# Can't find this sigma notation syntax: $\sum_{y:p(x,y) > 0}p(x, y)$

I'm learning probability and came across a sigma notation that I don't know what that means.

$$X$$ and $$Y$$ are both discrete random variables and their their joint probability function is: $$p(x,y) = P\{X = x, Y = y\}$$
from $$p(x,y)$$ we can get the probability function of $$X$$ like this:

$$p_x(x) = P\{X = x\} = \sum_{y:p(x,y) > 0}p(x, y)$$
same for $$y$$, but instead of '$$y:$$', it's '$$x:$$'.

As you can see there is no top (im guessing it means sum to infinite?), and about the bottom part I'm completely lost.

• Yes. That is horrendous notation.
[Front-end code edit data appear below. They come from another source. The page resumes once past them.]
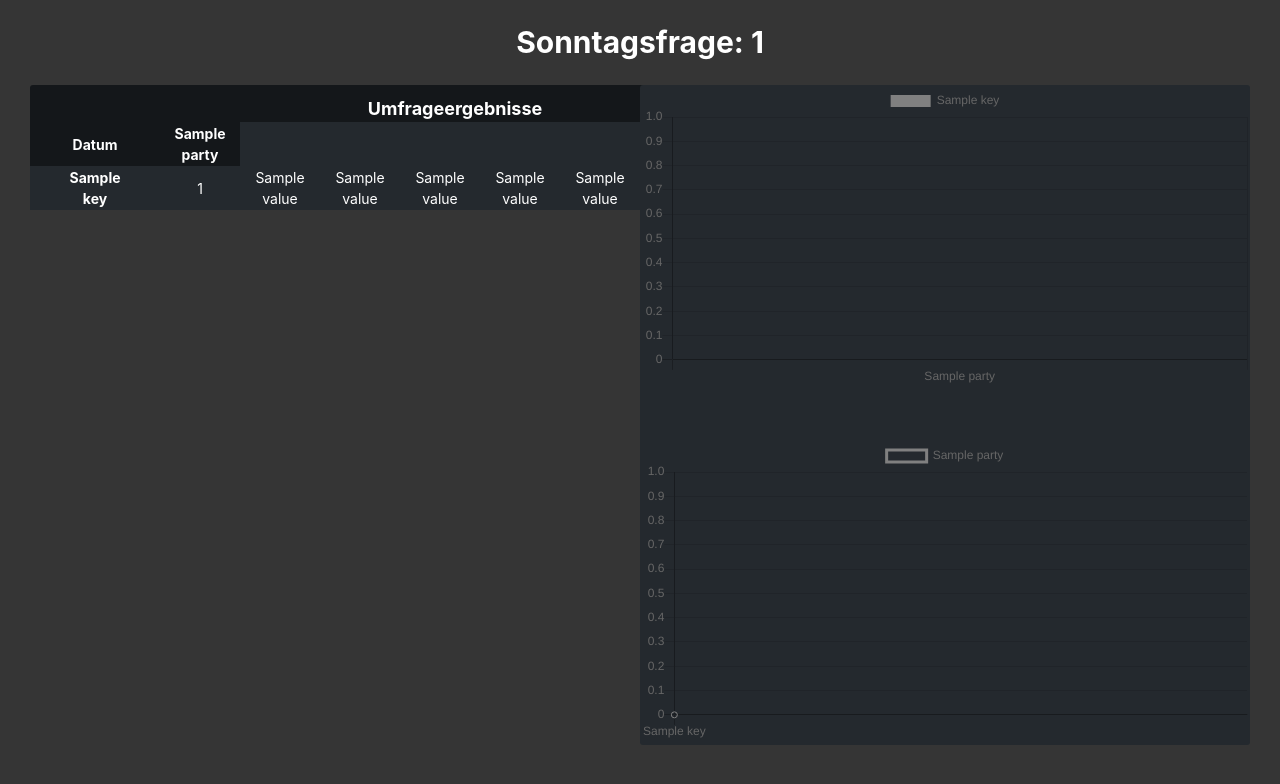
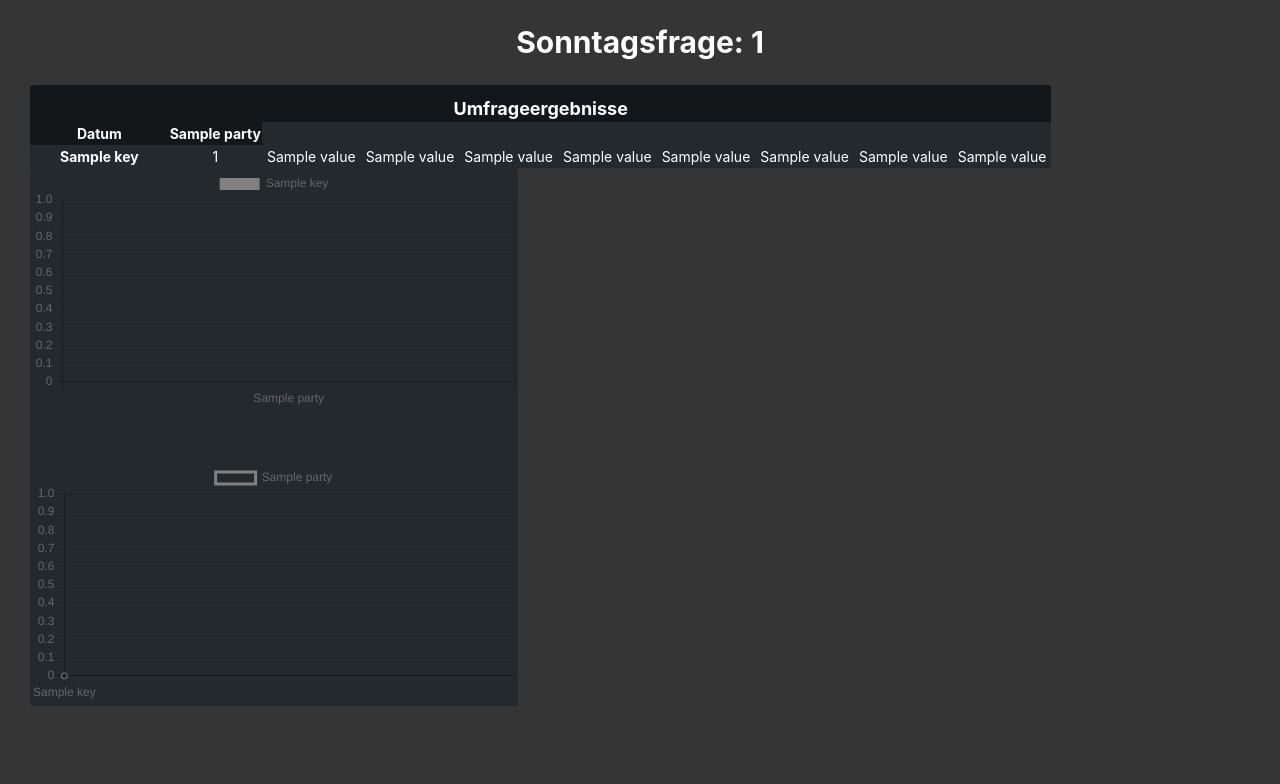
Before and after one commit to RobinRSchulz/sonntagsfrage, a Flask app: template templates/sonntagsfrage.htm in a window 1280 px wide. Shown: the top 784 px of the page. Run offline with Flask 2, Linux system fonts and the light colour scheme; the template is opened without the code that fills it: most values are stand-ins (such as "Sample title", 1, 10 or a date in 2020).

Commit message:
change style

```diff
--- a/static/css/style.css
+++ b/static/css/style.css
@@ -22,6 +22,7 @@ h1 {
     color:white;
     border-collapse:collapse;
     text-align: center;
+    width:100%
 }
 
 table.pollDataTable caption {
--- a/templates/sonntagsfrage.htm
+++ b/templates/sonntagsfrage.htm
@@ -7,7 +7,7 @@
     <body>
         <h1>Sonntagsfrage: {{instituteId}}</h1>
         <div>
-            <div style="float:left; width:50%;">
+            <div style="float:left; width:auto;">
                 <table class="pollDataTable">
                     <thead>
                         <caption>Umfrageergebnisse</caption>
@@ -31,7 +31,7 @@
                     </tbody>
                 </table class="pollDataTable">
             </div>
-            <div style="float:left; width:50%" class="chartWrapper">
+            <div style="float:left; width:40%" class="chartWrapper">
                 <div>
                     <canvas id="barChart"></canvas>
                 </div>
```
Clearly $x,y$ must be discrete. They could be infinite. From the bottom part you can drop $p(x,y)>0$ because adding the terms with $p(x,y)=0$ to the sum won't change it. yesterday

The : can be read as something like "such that". So the terminology specifies the sum over all $$y$$ for which $$P(x, y) > 0$$. As Kurt G. says, it is somewhat redundant in this case...
• so if say I have X = 1,2,3 and Y = 1,2,3,4 and I want to find $p_x(2)$ it will be the same as writing $\sum_{y=0}^4 p(2,y)$? yesterday
• or $\sum_{y=1}^{4}$ ... since you don't have a y=0 ...